### Exercise prompt
Please give the data again in full, precisely as it is written.

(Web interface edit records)
Start of Block

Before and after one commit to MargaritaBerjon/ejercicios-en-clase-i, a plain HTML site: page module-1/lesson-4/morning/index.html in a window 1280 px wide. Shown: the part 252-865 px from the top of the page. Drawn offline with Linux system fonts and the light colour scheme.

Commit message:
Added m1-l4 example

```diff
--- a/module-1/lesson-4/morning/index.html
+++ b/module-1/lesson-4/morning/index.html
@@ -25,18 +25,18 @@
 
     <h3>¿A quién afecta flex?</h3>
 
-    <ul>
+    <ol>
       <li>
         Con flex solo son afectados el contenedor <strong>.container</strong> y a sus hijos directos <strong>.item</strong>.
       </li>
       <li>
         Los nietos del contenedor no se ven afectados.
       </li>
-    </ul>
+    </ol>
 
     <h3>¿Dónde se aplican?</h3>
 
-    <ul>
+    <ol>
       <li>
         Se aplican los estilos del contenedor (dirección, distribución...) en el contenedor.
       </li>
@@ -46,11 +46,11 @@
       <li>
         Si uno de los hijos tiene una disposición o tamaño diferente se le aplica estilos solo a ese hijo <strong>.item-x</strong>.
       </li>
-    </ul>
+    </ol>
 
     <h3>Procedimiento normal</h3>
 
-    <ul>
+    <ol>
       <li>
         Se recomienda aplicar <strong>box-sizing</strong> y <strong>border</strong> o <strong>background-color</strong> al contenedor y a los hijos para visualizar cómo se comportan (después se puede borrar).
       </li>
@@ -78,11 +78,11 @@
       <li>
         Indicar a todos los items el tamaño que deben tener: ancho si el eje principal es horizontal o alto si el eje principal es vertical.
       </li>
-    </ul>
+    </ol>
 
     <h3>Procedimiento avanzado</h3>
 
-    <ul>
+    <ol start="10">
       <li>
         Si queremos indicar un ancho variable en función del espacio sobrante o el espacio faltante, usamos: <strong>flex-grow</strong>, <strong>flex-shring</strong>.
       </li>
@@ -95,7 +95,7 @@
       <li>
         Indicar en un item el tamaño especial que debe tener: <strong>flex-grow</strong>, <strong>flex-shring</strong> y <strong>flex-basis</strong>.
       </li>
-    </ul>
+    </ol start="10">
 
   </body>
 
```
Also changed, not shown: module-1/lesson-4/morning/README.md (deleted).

End of Block

### Answer section
Before and after one commit to MargaritaBerjon/ejercicios-en-clase-i, a plain HTML site: page module-1/lesson-4/morning/index.html in a window 1280 px wide. Shown: the part 252-865 px from the top of the page. Drawn offline with Linux system fonts and the light colour scheme.

Commit message:
Added m1-l4 example

```diff
--- a/module-1/lesson-4/morning/index.html
+++ b/module-1/lesson-4/morning/index.html
@@ -25,18 +25,18 @@
 
     <h3>¿A quién afecta flex?</h3>
 
-    <ul>
+    <ol>
       <li>
         Con flex solo son afectados el contenedor <strong>.container</strong> y a sus hijos directos <strong>.item</strong>.
       </li>
       <li>
         Los nietos del contenedor no se ven afectados.
       </li>
-    </ul>
+    </ol>
 
     <h3>¿Dónde se aplican?</h3>
 
-    <ul>
+    <ol>
       <li>
         Se aplican los estilos del contenedor (dirección, distribución...) en el contenedor.
       </li>
@@ -46,11 +46,11 @@
       <li>
         Si uno de los hijos tiene una disposición o tamaño diferente se le aplica estilos solo a ese hijo <strong>.item-x</strong>.
       </li>
-    </ul>
+    </ol>
 
     <h3>Procedimiento normal</h3>
 
-    <ul>
+    <ol>
       <li>
         Se recomienda aplicar <strong>box-sizing</strong> y <strong>border</strong> o <strong>background-color</strong> al contenedor y a los hijos para visualizar cómo se comportan (después se puede borrar).
       </li>
@@ -78,11 +78,11 @@
       <li>
         Indicar a todos los items el tamaño que deben tener: ancho si el eje principal es horizontal o alto si el eje principal es vertical.
       </li>
-    </ul>
+    </ol>
 
     <h3>Procedimiento avanzado</h3>
 
-    <ul>
+    <ol start="10">
       <li>
         Si queremos indicar un ancho variable en función del espacio sobrante o el espacio faltante, usamos: <strong>flex-grow</strong>, <strong>flex-shring</strong>.
       </li>
@@ -95,7 +95,7 @@
       <li>
         Indicar en un item el tamaño especial que debe tener: <strong>flex-grow</strong>, <strong>flex-shring</strong> y <strong>flex-basis</strong>.
       </li>
-    </ul>
+    </ol start="10">
 
   </body>
 
```
Also changed, not shown: module-1/lesson-4/morning/README.md (deleted).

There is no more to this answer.